BEST ACTOR

Zaza Urushadze – Tangerines 

Michael Fassbender – Slow West (2) + Steve Jobs (1)

Viggo Mortenson – Jauja

*Jason Segel – The End of the Tour

Jacob Tremblay – Room

Samuel L. Jackson – The Hateful Eight   

BEST ACTRESS

Anne Dorval – Mommy 

Nina Hoss – Phoenix 

*Zhao Tao – Mountains May Depart

Lou Roy-Lecollinet – My Golden Days

Teyonah Parris – Chi-Raq 

Rooney Mara – Carol 

BEST SUPP ACTOR

Roman Madyanov – Leviathan 

*Benicio del Toro – Sicario 

Vincent Rottiers – Dheepan 

Jules Gauzelin – A Childhood

Mark Ruffalo – Spotlight 

Emory Cohen – Brooklyn 

BEST SUPP ACTRESS

Suzanne Clément – Mommy 

Elena Lyadova – Leviathan 

Pauline Etienne – Eden 

Nina Kunzendorf – Phoenix 

Tatja Seibt – Homesick 

*Kate Winslet – Steve Jobs  

BEST DIRECTOR

Arnaud Desplechin                 France                                                                                                                         My Golden Days

*Xavier Dolan                         Canada                                                                                                                        Mommy 

Hou Hsiao-hsien                     Taiwan  China  Hong Kong  France                                                                           The Assassin

Lisandro Alonso                     Argentina  Denmark  France  Mexico  Germany  Brazil  Netherlands  USA              Jauja

Christain Petzold                    Germany                                                                                                                     Phoenix 

Todd Haynes                          USA                                                                                                                            Carol              

 

BEST SCREENPLAY

Asghar Farhadi – About Elly   

Jia Zhang-ke – Mountains May Depart

*Julie Peyr and Arnaud Desplechin – My Golden Days 
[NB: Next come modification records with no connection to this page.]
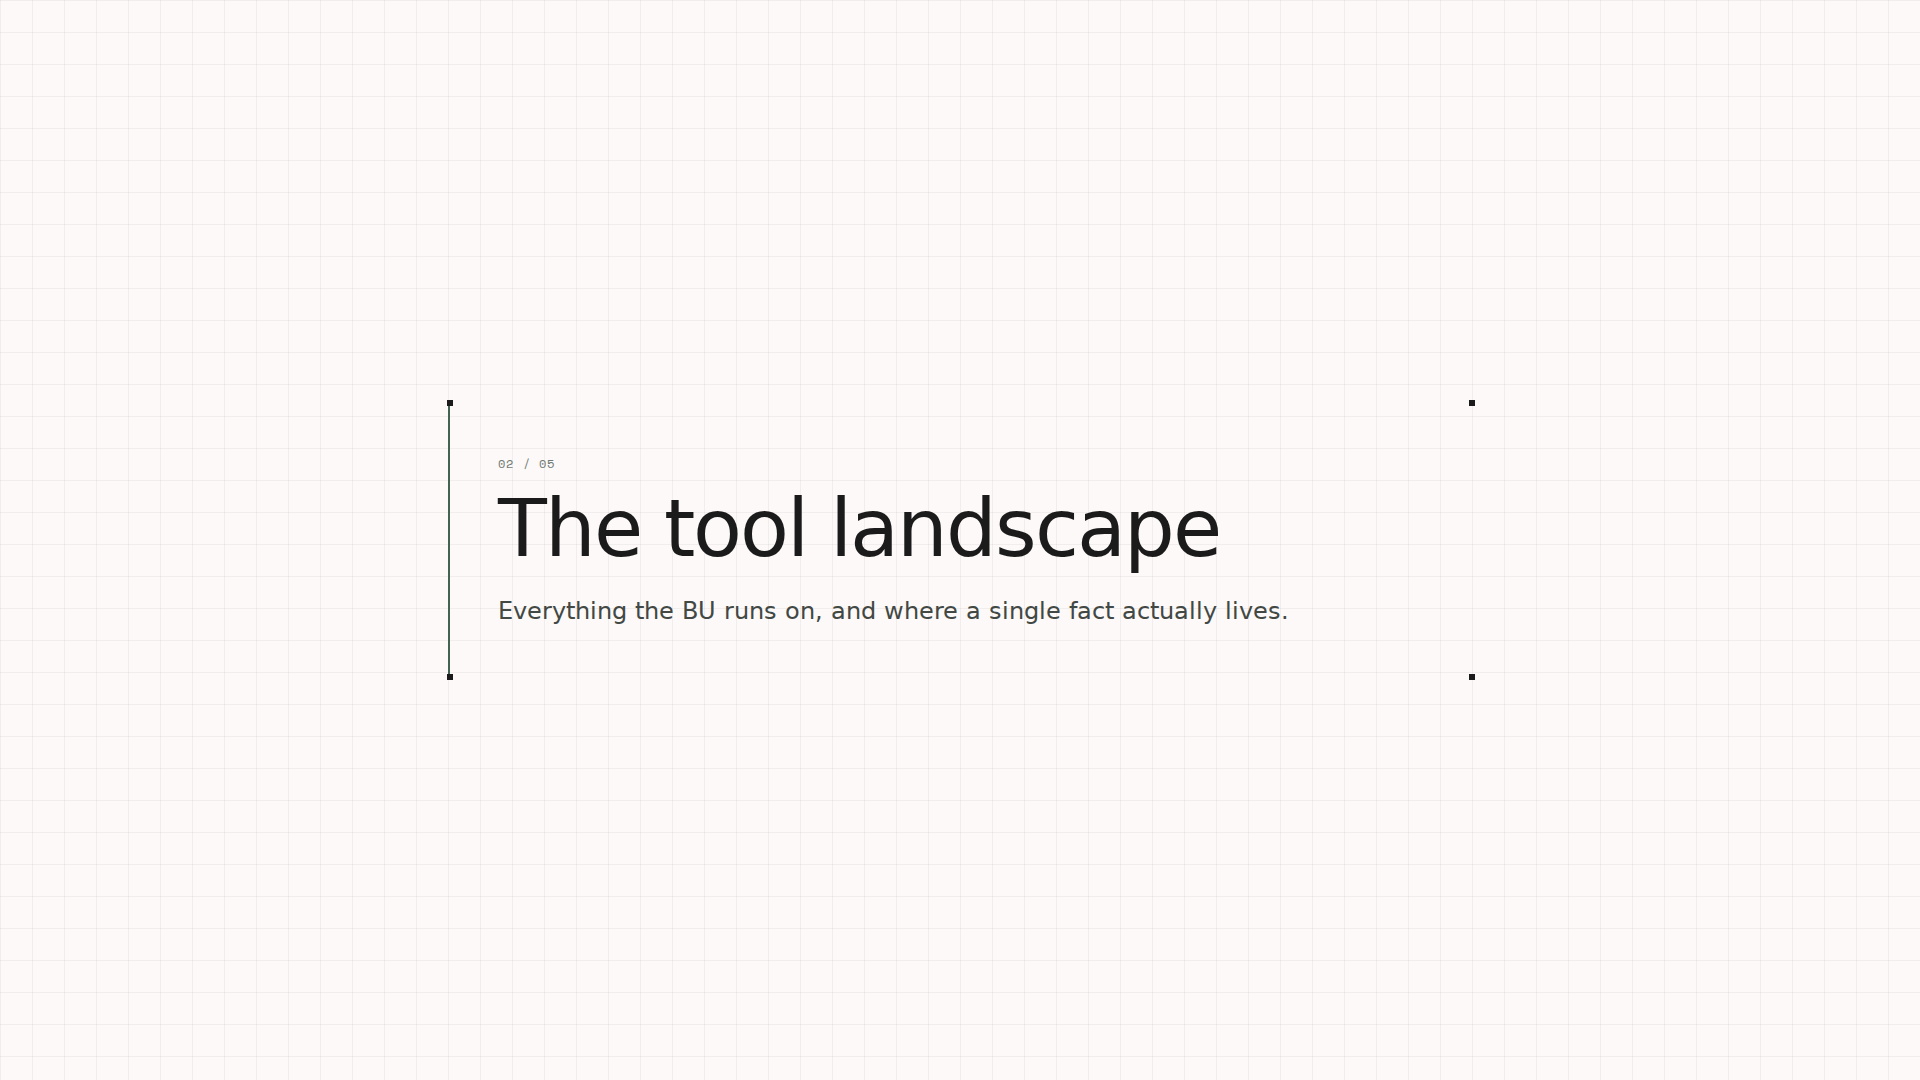
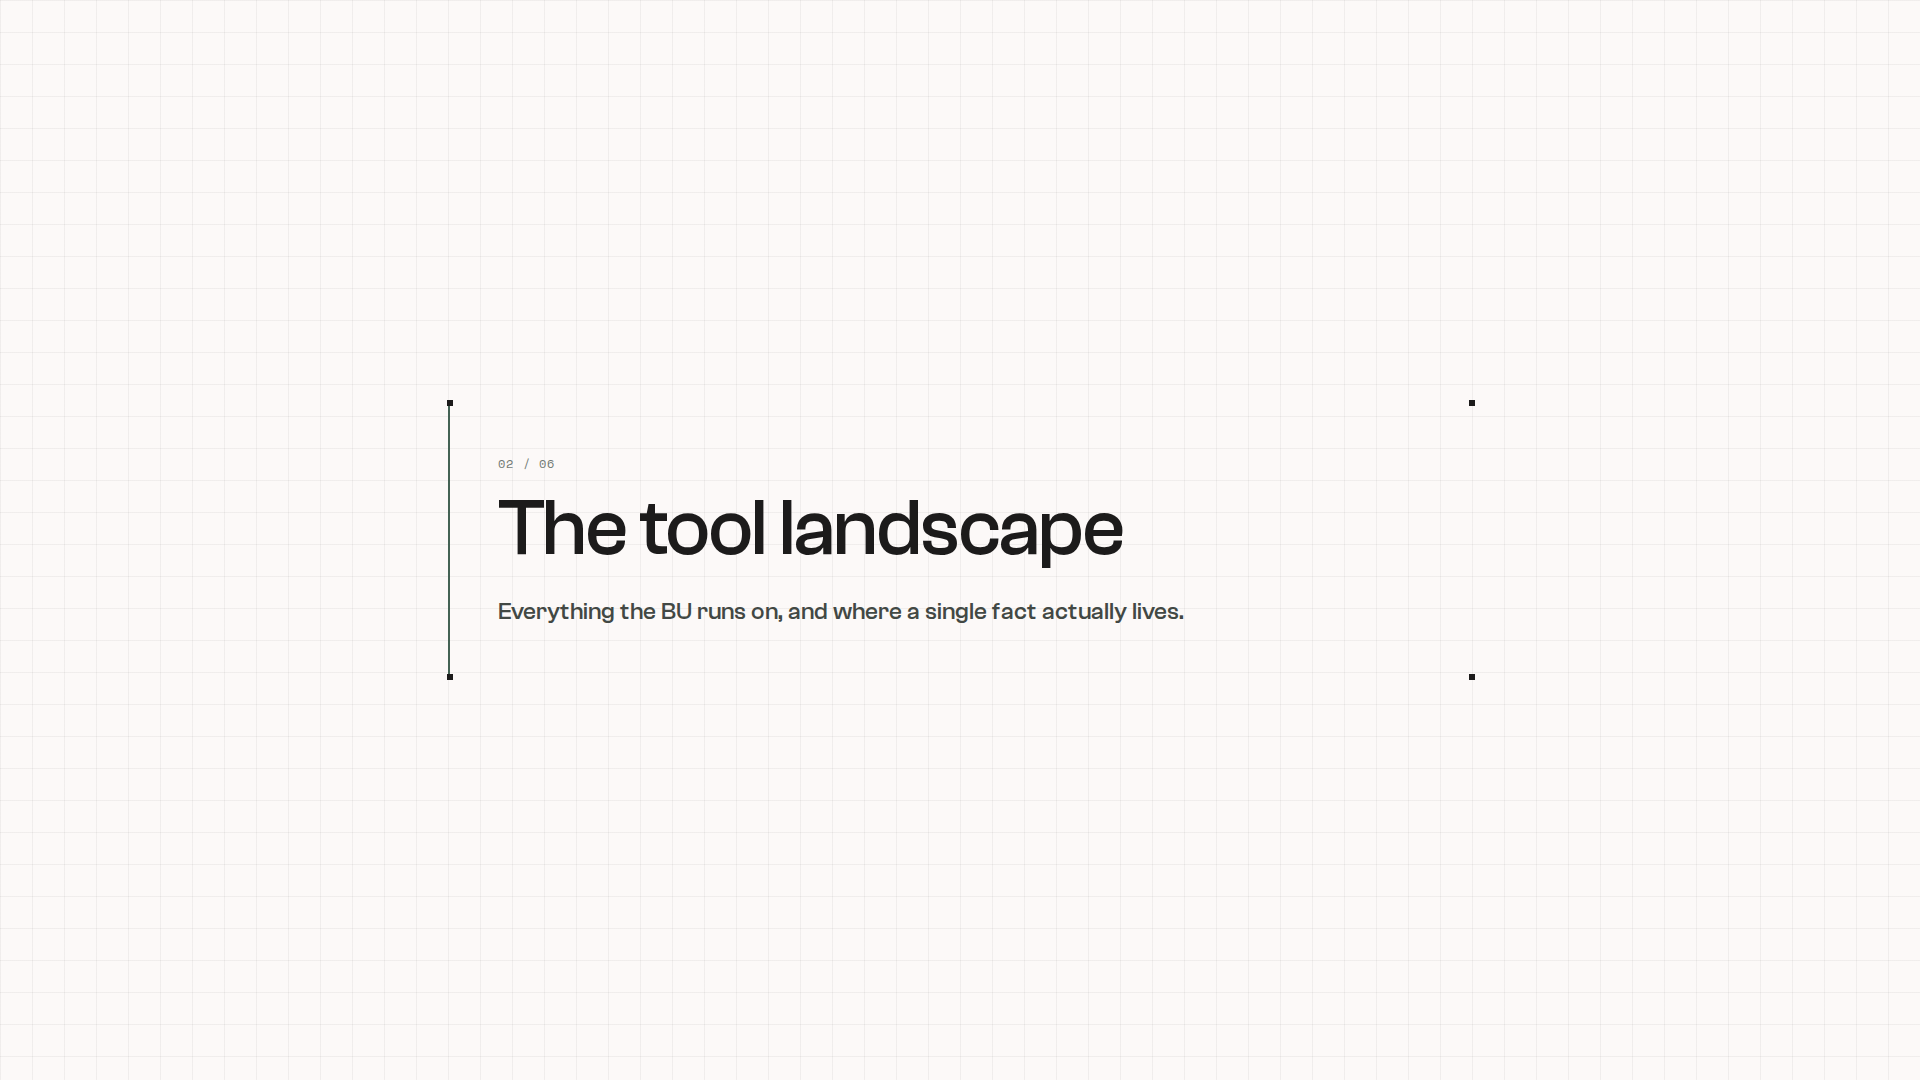
Argos deck: title on the investment slide, section counter to 06, plan divider, US thousands separators

Changed region(s): [[0.25, 0.4583, 0.6562, 0.5194], [0.25, 0.55, 0.6562, 0.5806]]

diff --git a/webpages/decks/2026-08-03_argos-phase2_k7m2q4/index.html b/webpages/decks/2026-08-03_argos-phase2_k7m2q4/index.html
@@ -132,7 +132,7 @@ body.show-all .nav-controls{display:none !important;}
 <!-- ============ 3 · DIVIDER ============ -->
 <section class="slide grid-bg items-center p-margin" data-slide="3">
   <div class="max-w-5xl w-full mx-auto relative sock border-l-2 border-primary pl-lg py-lg"><span class="s3"></span><span class="s4"></span>
-    <span class="font-eyebrow text-eyebrow text-outline tracking-widest uppercase">01 / 05</span>
+    <span class="font-eyebrow text-eyebrow text-outline tracking-widest uppercase">01 / 06</span>
     <h2 class="font-display-lg text-display-lg mt-sm tracking-tight">What we found</h2>
     <p class="font-title-sm text-title-sm text-on-surface-variant mt-md">Three hours of your team's honesty, and two walkthroughs of the systems underneath.</p>
   </div>
@@ -213,7 +213,7 @@ body.show-all .nav-controls{display:none !important;}
 <!-- ============ 6 · DIVIDER ============ -->
 <section class="slide grid-bg items-center p-margin" data-slide="6">
   <div class="max-w-5xl w-full mx-auto relative sock border-l-2 border-primary pl-lg py-lg"><span class="s3"></span><span class="s4"></span>
-    <span class="font-eyebrow text-eyebrow text-outline tracking-widest uppercase">02 / 05</span>
+    <span class="font-eyebrow text-eyebrow text-outline tracking-widest uppercase">02 / 06</span>
     <h2 class="font-display-lg text-display-lg mt-sm tracking-tight">The tool landscape</h2>
     <p class="font-title-sm text-title-sm text-on-surface-variant mt-md">Everything the BU runs on, and where a single fact actually lives.</p>
   </div>
@@ -337,7 +337,7 @@ body.show-all .nav-controls{display:none !important;}
 <!-- ============ 10 · DIVIDER ============ -->
 <section class="slide grid-bg items-center p-margin" data-slide="10">
   <div class="max-w-5xl w-full mx-auto relative sock border-l-2 border-primary pl-lg py-lg"><span class="s3"></span><span class="s4"></span>
-    <span class="font-eyebrow text-eyebrow text-outline tracking-widest uppercase">03 / 05</span>
+    <span class="font-eyebrow text-eyebrow text-outline tracking-widest uppercase">03 / 06</span>
     <h2 class="font-display-lg text-display-lg mt-sm tracking-tight">What I see</h2>
     <p class="font-title-sm text-title-sm text-on-surface-variant mt-md">The cause underneath the four findings, and where this goes.</p>
   </div>
@@ -392,7 +392,7 @@ body.show-all .nav-controls{display:none !important;}
 <!-- ============ 12 · DIVIDER ============ -->
 <section class="slide grid-bg items-center p-margin" data-slide="12">
   <div class="max-w-5xl w-full mx-auto relative sock border-l-2 border-primary pl-lg py-lg"><span class="s3"></span><span class="s4"></span>
-    <span class="font-eyebrow text-eyebrow text-outline tracking-widest uppercase">04 / 05</span>
+    <span class="font-eyebrow text-eyebrow text-outline tracking-widest uppercase">04 / 06</span>
     <h2 class="font-display-lg text-display-lg mt-sm tracking-tight">The system</h2>
     <p class="font-title-sm text-title-sm text-on-surface-variant mt-md">One orchestration layer on top of the systems you keep.</p>
   </div>
@@ -520,10 +520,19 @@ body.show-all .nav-controls{display:none !important;}
   </div>
 </section>
 
-<!-- ============ 16 · THE PLAN ============ -->
+<!-- ============ 16 · DIVIDER ============ -->
 <section class="slide grid-bg items-center p-margin" data-slide="16">
+  <div class="max-w-5xl w-full mx-auto relative sock border-l-2 border-primary pl-lg py-lg"><span class="s3"></span><span class="s4"></span>
+    <span class="font-eyebrow text-eyebrow text-outline tracking-widest uppercase">05 / 06</span>
+    <h2 class="font-display-lg text-display-lg mt-sm tracking-tight">The plan</h2>
+    <p class="font-title-sm text-title-sm text-on-surface-variant mt-md">Three sprints, the timeline, and what we need from you.</p>
+  </div>
+</section>
+
+<!-- ============ 17 · THE PLAN ============ -->
+<section class="slide grid-bg items-center p-margin" data-slide="17">
   <div class="max-w-6xl w-full mx-auto">
-    <span class="font-eyebrow text-eyebrow text-primary tracking-widest uppercase">05 / 05 · The plan</span>
+    <span class="font-eyebrow text-eyebrow text-primary tracking-widest uppercase">Three sprints</span>
     <h2 class="font-headline-md text-headline-md mt-sm mb-md">Three sprints, live on 2 October</h2>
     <div class="grid md:grid-cols-3 gap-gutter mb-md">
       <div class="relative sock border border-on-background/15 p-md bg-surface-container-lowest"><span class="s3"></span><span class="s4"></span>
@@ -563,8 +572,10 @@ body.show-all .nav-controls{display:none !important;}
 </section>
 
 <!-- ============ 17 · INVESTMENT ============ -->
-<section class="slide grid-bg items-center p-margin" data-slide="17">
+<section class="slide grid-bg items-center p-margin" data-slide="18">
   <div class="max-w-6xl w-full mx-auto">
+    <span class="font-eyebrow text-eyebrow text-outline tracking-widest uppercase">06 / 06</span>
+    <h2 class="font-headline-md text-headline-md mt-sm mb-md">The decision on the table today</h2>
     <div class="grid md:grid-cols-3 gap-gutter mb-md">
       <div class="border-l-2 border-primary pl-md"><p class="font-code-label text-code-label text-primary uppercase mb-xs">Deadlines held</p><p class="text-on-surface-variant">Every deliverable lands on the day agreed. If one will not, you hear it from me 48 hours before, not after.</p></div>
       <div class="border-l-2 border-primary pl-md"><p class="font-code-label text-code-label text-primary uppercase mb-xs">Transparency</p><p class="text-on-surface-variant">A weekly 30-minute checkpoint, a shared workspace updated live, and an answer within 24 hours.</p></div>
@@ -575,7 +586,7 @@ body.show-all .nav-controls{display:none !important;}
         <div class="md:col-span-5 border-r-0 md:border-r border-on-background/15 md:pr-md">
           <span class="font-eyebrow text-eyebrow text-primary tracking-widest uppercase">Phase 2 · fixed fee</span>
           <h2 class="font-headline-md text-headline-md mt-xs">Notion Orchestration Layer</h2>
-          <p class="font-display-lg text-display-lg text-primary leading-none my-sm">16 000 €</p>
+          <p class="font-display-lg text-display-lg text-primary leading-none my-sm">16,000 €</p>
           <p class="font-code-label text-code-label text-on-surface-variant uppercase">excl. VAT · 50% at kickoff, 50% at go-live</p>
           <p class="mt-sm">8 databases, the 12-phase lifecycle and the vendor funnel, 10 automations, the seven morning screens, the Meeting Agent, the fraud review queue, the SOP pack, two full days of training, and a 30-day adoption window under the guarantee.</p>
         </div>
@@ -585,9 +596,9 @@ body.show-all .nav-controls{display:none !important;}
             <div class="flex justify-between gap-md py-xs"><span>A · Vendor portal (check your XTRF licence first)</span><span class="font-code-label text-code-label text-on-surface-variant shrink-0">on quote</span></div>
             <div class="flex justify-between gap-md py-xs"><span>B · Client-facing progress portal</span><span class="font-code-label text-code-label text-on-surface-variant shrink-0">on quote</span></div>
             <div class="flex justify-between gap-md py-xs"><span>C · Agentic pack: lessons learned, vendor queries, fraud engine</span><span class="font-code-label text-code-label text-on-surface-variant shrink-0">on quote</span></div>
-            <div class="flex justify-between gap-md py-xs"><span>D · XTRF read-only sync, 3 to 4 days</span><span class="font-code-label text-code-label text-primary shrink-0">3 200 - 4 800 €</span></div>
+            <div class="flex justify-between gap-md py-xs"><span>D · XTRF read-only sync, 3 to 4 days</span><span class="font-code-label text-code-label text-primary shrink-0">3,200 - 4,800 €</span></div>
             <div class="flex justify-between gap-md py-xs"><span>E · Weekly vendor payment run</span><span class="font-code-label text-code-label text-on-surface-variant shrink-0">on quote</span></div>
-            <div class="flex justify-between gap-md py-xs"><span>Operate · ongoing run after the adoption window</span><span class="font-code-label text-code-label text-primary shrink-0">1 500 € / month</span></div>
+            <div class="flex justify-between gap-md py-xs"><span>Operate · ongoing run after the adoption window</span><span class="font-code-label text-code-label text-primary shrink-0">1,500 € / month</span></div>
           </div>
           <p class="font-code-label text-code-label text-outline uppercase mt-sm">Confidential · prepared for Argos Multilingual</p>
         </div>
@@ -597,7 +608,7 @@ body.show-all .nav-controls{display:none !important;}
 </section>
 
 <!-- ============ 18 · CLOSING ============ -->
-<section class="slide grid-bg items-center justify-center p-margin" data-slide="18">
+<section class="slide grid-bg items-center justify-center p-margin" data-slide="19">
   <div class="max-w-5xl w-full relative sock border border-on-background/15 bg-surface-container-lowest/80 p-xl"><span class="s3"></span><span class="s4"></span>
     <span class="font-eyebrow text-eyebrow text-primary tracking-widest uppercase">Thank you</span>
     <h2 class="font-display-lg text-display-lg mt-sm tracking-tight">One place where the<br/>work actually lives.</h2>
@@ -617,7 +628,7 @@ body.show-all .nav-controls{display:none !important;}
 
 <div class="nav-controls">
   <button class="nav-btn" id="prev" aria-label="Previous slide"><span class="material-symbols-outlined" style="font-size:18px">chevron_left</span></button>
-  <div class="counter"><span id="cur">1</span> / 18</div>
+  <div class="counter"><span id="cur">1</span> / 19</div>
   <button class="nav-btn" id="next" aria-label="Next slide"><span class="material-symbols-outlined" style="font-size:18px">chevron_right</span></button>
   <button class="nav-btn" id="grid" aria-label="Overview"><span class="material-symbols-outlined" style="font-size:18px">grid_view</span></button>
 </div>
@@ -626,7 +637,7 @@ body.show-all .nav-controls{display:none !important;}
 <script>
 if(location.search.indexOf('all=1')>-1){document.body.classList.add('show-all');}
 const slides=[...document.querySelectorAll('.slide')];
-const titles=["Cover","Contents","What we found","Phase 1 recap","The four findings","The tool landscape","The inventory","Write once, read everywhere","What it costs today","What I see","Root cause & target","The system","Target architecture","Your morning screen","Why this approach","The plan","Investment","Thank you"];
+const titles=["Cover","Contents","What we found","Phase 1 recap","The four findings","The tool landscape","The inventory","Write once, read everywhere","What it costs today","What I see","Root cause & target","The system","Target architecture","Your morning screen","Why this approach","The plan","Three sprints","Investment","Thank you"];
 let i=0;
 function show(n){i=Math.max(0,Math.min(slides.length-1,n));slides.forEach((s,k)=>s.classList.toggle('is-active',k===i));document.getElementById('cur').textContent=i+1;}
 document.getElementById('next').onclick=()=>show(i+1);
Josh Singer and Tom McCarthy – Spotlight 

Nick Hornby, adapted from Colm Tóibín – Brooklyn 

Quentin Tarantino – The Hateful Eight 

BEST CINEMATOGRAPHY

Mikhail Krichman – Leviathan 

Mátyás Erdély – Son of Saul

*Mark Lee Ping Bing – The Assassin 

Serhiy Mykhalchuk and Yevgeni Privin – Under Electric Clouds 

Benjamin Kasulke and Stéphanie Anne Weber Biron – The Forbidden Room

Ed Lachman – Carol 

BEST ENSEMBLE ACTING

About Elly

A Childhood

The Homecoming

My Golden Days

*Spotlight 

Brooklyn 

 

BEST ART DIRECTION

Ex Machina

A Pigeon Sat On a Branch Reflecting On Existence

Son of Saul

The Assassin 

Under Electric Clouds   

*The Forbidden Room 

BEST EDITING

Mommy

Leviathan

*Me and Earl and the Dying Girl

Phoenix 

600 Miles

My Golden Days

 

BEST COSTUMES

Far From the Madding Crowd

Coming Home

Mustang

The Assassin

Brooklyn

*Carol 

BEST ORIGINAL MUSIC

Ben Salisbury and Geoff Barrow – Ex Machina

Niaz Diasamidze – Tangerines 

Stefan Will – Phoenix 

*Warren Ellis – Mustang 

Lim Giong – The Assassin

Carter Burwell – Carol   

 

BEST DOCUMENTARY

*The Salt of the Earth

Heart of a Dog

Red Army

The Look of Silence

Amy

We Come As Friends